The new agreement is part of a landmark effort by Detroit-based car companies to slash costs so they can compete against such foreign rivals as Toyota and Honda.
The UAW's next and final target for negotiations is Ford. The company is widely seen as the weakest financially of the Detroit Three car makers.
Under the new contract with Chrysler, the union would take over responsibility for billions of dollars in retiree health-care obligations.
In exchange, Chrysler is offering workers some job guarantees.
Chrysler's 45,000 employees could begin voting on the contract within a week.
As strikes go, the UAW's latest was very short. Workers left before noon and by supper time the picket signs were down.
Sean McAlinden, a Michigan auto analyst, put it like this: "It was longer that a coffee break, but shorter than a shift."
Neither the union nor the company would say publicly what prompted the strike or its quick end. They wouldn't talk about the specifics of the contract, either.
But a person with knowledge of the negotiations provided these key details: Chrysler will pay much of the $18 billion it owes for future retiree health care into a trust fund that the union will manage.
That removes a growing expense that Chrysler can't control.
The company will continue to build some products in U.S. factories, ensuring the preservation of some union jobs.
In a statement, Tom LaSorda, Chrysler's Vice Chairman and President, said the contract "Balances the needs of our employees and company by providing a framework to improve our long-term manufacturing competitiveness."
But Chrysler did not make as big a commitment to new vehicles as General Motors did in its contract with the UAW last month, suggesting the union didn't get the assurances it had hoped for.
McAlinden says that points to a big difference between the two companies and their goals.
"GM is a classic automotive firm," McAlinden said. "They're in it for the long haul, and they produced a long-haul UAW agreement, that says 'We're going to save money on this agreement, but it's going to take four years to roll out and we're going to do it with a lot of new product.'"
Chrysler, on the other hand, was recently bought by Cerberus Capital, a private investment company that buys other firms, restructures them and then tries to sell them or take them public for a healthy profit.
"Cerberus is a private equity firm, who in the past hasn't really taken over a company to increase its product line," McAlinden said.
The stakes in the contract are huge and some union members were energized by the strike.
"To me this is history for us," said Eli Ervin, 45, who works at the Chrysler plant in the Detroit suburb of Sterling Heights, Mich. "This is my first strike. I kind of enjoyed it."
Dan Tucker, a 49-year-old dye-maker, saw the strike as an important way to stand up to Chrysler's new owner. He said he's disappointed the walkout ended so quickly.

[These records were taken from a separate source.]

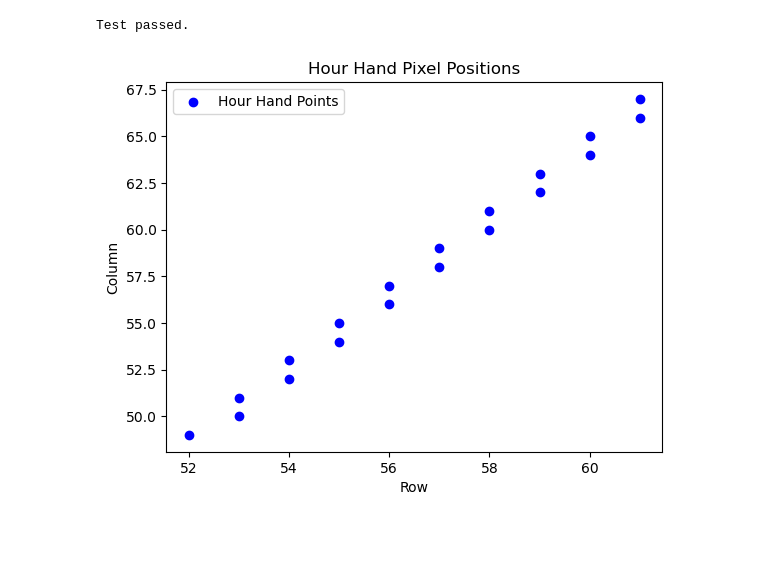
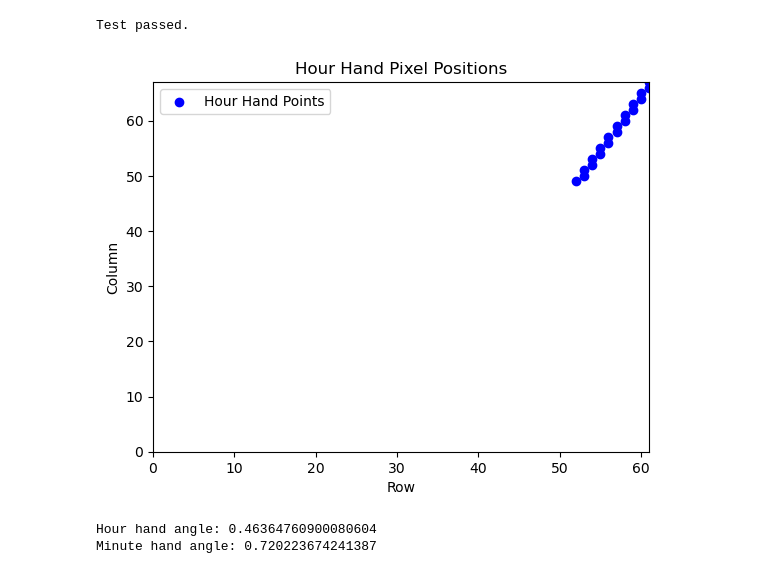
Before and after one commit to Chenji-s/test1, a Jupyter notebook: projrct1.ipynb, the cells around one changed output. Cells and saved outputs as stored; diff of their text form; code cells hidden in the pictures; blank space fills up the shorter version.

```diff
--- a/projrct1.ipynb
+++ b/projrct1.ipynb
@@ -36,27 +36,30 @@ Test passed.
 # %%
 importlib.reload(qc);
 import numpy as np
 import matplotlib.pyplot as plt
 hour_pixels = np.loadtxt('/Users/chenji/Desktop/project-1-Chenji-s_副本/testing/task3_hourhand.txt')
 minute_pixels = np.loadtxt('/Users/chenji/Desktop/project-1-Chenji-s_副本/testing/task3_minutehand.txt')
 
 rows = hour_pixels[:, 0]
 cols = hour_pixels[:, 1]
 # 绘制点的位置
 plt.scatter(rows, cols, color='blue', label='Hour Hand Points')
 
 # 添加标签和标题
 plt.xlabel('Row')
 plt.ylabel('Column')
 plt.title('Hour Hand Pixel Positions')
 
+# 设置x轴和y轴从0开始
+plt.xlim(0, max(rows))  # x轴从0开始，最大值为rows的最大值
+plt.ylim(0, max(cols))  # y轴从0开始，最大值为cols的最大值
 # 显示图例
 plt.legend()
 
 # 显示图像
 plt.show()
 # %% [output]
-[figure, old version]
+[figure, new version]
 # %%
 importlib.reload(qc)
 
@@ -70,9 +73,6 @@ angle_minute = qc.get_angle(minute_pixels)
 
 print(f"Hour hand angle: {angle_hour}")
 print(f"Minute hand angle: {angle_minute}")
-
-# 检查角度是否与预期一致
-assert round(angle_hour, 1) == 2.0
-assert round(angle_minute, 1) == 5.4
-
-print('Test passed.')
+# %% [output]
+Hour hand angle: 0.46364760900080604
+Minute hand angle: 0.720223674241387
```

"I was hoping we'd stay out longer to show that we're serious," he said. "That our membership is serious about fighting. That we're not just gonna lay down and quit. We're gonna fight."
Tucker doesn't know what's in the new contract. And he's concerned about what Cerberus might do to Chrysler.
Like most U.S. auto workers these days, he is afraid his job could be sent overseas.
"It took me 16 years to become a dye-maker and all the dye-making jobs are going to Korea, China, wherever else they can ship and get cheap labor," he said.
In the coming days, the union will lay out the new contract to Tucker and about 45,000 members at Chrysler.
Then they will have to decide whether this new deal is one they can live with.